[Start of section]

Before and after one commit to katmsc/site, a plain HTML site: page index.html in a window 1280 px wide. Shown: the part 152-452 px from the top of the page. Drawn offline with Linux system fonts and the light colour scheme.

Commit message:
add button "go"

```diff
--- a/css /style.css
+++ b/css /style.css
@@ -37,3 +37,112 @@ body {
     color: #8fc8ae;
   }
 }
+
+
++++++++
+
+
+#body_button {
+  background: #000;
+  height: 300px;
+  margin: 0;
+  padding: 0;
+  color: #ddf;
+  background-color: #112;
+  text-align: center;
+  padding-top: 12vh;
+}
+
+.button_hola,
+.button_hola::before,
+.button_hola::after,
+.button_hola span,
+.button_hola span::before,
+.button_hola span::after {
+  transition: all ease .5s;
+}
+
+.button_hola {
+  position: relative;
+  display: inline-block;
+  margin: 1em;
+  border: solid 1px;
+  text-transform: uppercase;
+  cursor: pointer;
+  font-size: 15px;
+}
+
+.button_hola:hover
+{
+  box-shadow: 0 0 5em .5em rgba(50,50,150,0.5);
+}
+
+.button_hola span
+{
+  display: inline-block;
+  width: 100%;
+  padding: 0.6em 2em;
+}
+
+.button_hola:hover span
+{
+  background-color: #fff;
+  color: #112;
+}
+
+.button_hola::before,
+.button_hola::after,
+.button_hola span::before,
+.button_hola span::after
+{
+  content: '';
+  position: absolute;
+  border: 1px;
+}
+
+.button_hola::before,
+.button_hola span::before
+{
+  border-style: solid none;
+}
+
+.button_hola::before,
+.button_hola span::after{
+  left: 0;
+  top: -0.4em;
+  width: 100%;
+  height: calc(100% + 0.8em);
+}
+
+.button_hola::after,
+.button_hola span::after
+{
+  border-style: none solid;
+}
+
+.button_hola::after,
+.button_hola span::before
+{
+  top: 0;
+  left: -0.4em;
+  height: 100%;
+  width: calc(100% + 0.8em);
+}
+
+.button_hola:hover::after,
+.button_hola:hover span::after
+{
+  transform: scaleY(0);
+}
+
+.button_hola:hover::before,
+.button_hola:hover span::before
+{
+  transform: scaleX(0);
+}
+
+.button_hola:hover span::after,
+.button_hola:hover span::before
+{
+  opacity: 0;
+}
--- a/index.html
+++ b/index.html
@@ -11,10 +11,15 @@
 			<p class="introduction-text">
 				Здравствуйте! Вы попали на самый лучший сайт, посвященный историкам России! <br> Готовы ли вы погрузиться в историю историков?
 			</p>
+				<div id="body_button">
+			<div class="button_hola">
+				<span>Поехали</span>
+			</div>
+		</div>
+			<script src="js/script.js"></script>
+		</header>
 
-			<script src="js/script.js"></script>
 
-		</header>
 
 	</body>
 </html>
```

[End of section]

**REQUIREMENT**
Could you copy every line in the records that holds "solid"?

**FINISHED EXERCISE**
+  border: solid 1px;
+  border-style: solid none;
+  border-style: none solid;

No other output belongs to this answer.